The old saying goes that practice makes perfect, but in golf, there’s no such thing as perfect. Even on the best days on the course, there’s always things that can be improved. Perfection is simply unattainable.
That doesn’t mean you shouldn’t be practicing at all, though. Even though you’ll never perfect the golf swing, you can still make marked gains that translate into success on the course. But you’ve got to know how to get the most out of your practice if you want to see those gains.
1. Have a plan and get feedback
One of the biggest mistakes recreational golfers make is not knowing how to practice. They go to the range and mindlessly beat balls with no rhyme or reason. Instead, you need to have a plan for your practice, and a way to measure your performance. Give yourself a goal every time you practice and monitor if you’re meeting that goal.
2. Set realistic expectations
While your goals should be ambitious, they should also be realistic. If you’re a 10-handicap and hope to average 300+ yards off the tee, that probably won’t happen. As McCormick notes, set your goals slightly above your current ability level. Once you achieve those goals, set the bar a little higher. That incremental progress will add up over time.
3. Target your weaknesses
No one likes doing things they’re bad at, but if you want to improve, you must tackle those weaknesses. Figure out what your biggest weakness is and practice like hell to improve it. If you only practice what you’re good at, you’ll just be getting by. Make it your goal to get better.
4. Simulate pressure
Golf is a game that requires you to handle pressure. If you want to get better at that skill, you must practice it. Simulate pressure situations when you practice so you can get used to the feeling of performing when the stakes are highest. It’s not the easiest thing to manufacture pressure when you practice, but if you can get comfortable performing under the gun, you’ll be better when you get out on the course.

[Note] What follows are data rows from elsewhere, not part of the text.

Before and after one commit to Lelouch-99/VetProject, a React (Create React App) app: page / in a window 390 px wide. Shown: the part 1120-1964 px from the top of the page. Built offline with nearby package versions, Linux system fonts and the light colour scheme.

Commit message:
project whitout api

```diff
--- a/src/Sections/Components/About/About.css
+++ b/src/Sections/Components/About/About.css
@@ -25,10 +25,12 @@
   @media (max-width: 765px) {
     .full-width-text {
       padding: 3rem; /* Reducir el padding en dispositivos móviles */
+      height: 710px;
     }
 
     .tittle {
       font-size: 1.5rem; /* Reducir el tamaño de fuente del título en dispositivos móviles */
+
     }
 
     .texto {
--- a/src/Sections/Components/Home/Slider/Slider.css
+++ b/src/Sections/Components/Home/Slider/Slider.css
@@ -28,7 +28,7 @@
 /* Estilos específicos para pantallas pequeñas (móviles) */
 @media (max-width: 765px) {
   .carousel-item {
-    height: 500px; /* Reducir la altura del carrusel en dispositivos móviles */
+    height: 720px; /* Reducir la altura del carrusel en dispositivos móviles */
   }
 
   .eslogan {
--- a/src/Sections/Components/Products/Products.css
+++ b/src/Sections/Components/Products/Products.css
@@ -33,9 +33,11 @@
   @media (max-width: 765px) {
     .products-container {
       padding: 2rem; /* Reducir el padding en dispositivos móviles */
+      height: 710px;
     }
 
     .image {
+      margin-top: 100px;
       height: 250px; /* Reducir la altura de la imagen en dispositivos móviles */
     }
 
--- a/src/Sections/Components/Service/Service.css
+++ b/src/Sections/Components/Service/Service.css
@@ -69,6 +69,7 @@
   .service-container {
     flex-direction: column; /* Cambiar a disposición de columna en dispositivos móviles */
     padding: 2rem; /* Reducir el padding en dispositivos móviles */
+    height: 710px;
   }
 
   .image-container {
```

5. Find it in the dirt
There are no shortcuts on the path to improvement, so be ready to practice A LOT. Practice so much that you get sick of it, and then practice it some more. Make the things you do in practice so ingrained that you can’t do them wrong on the course. As McCormick notes, the only place success comes before work is in the dictionary.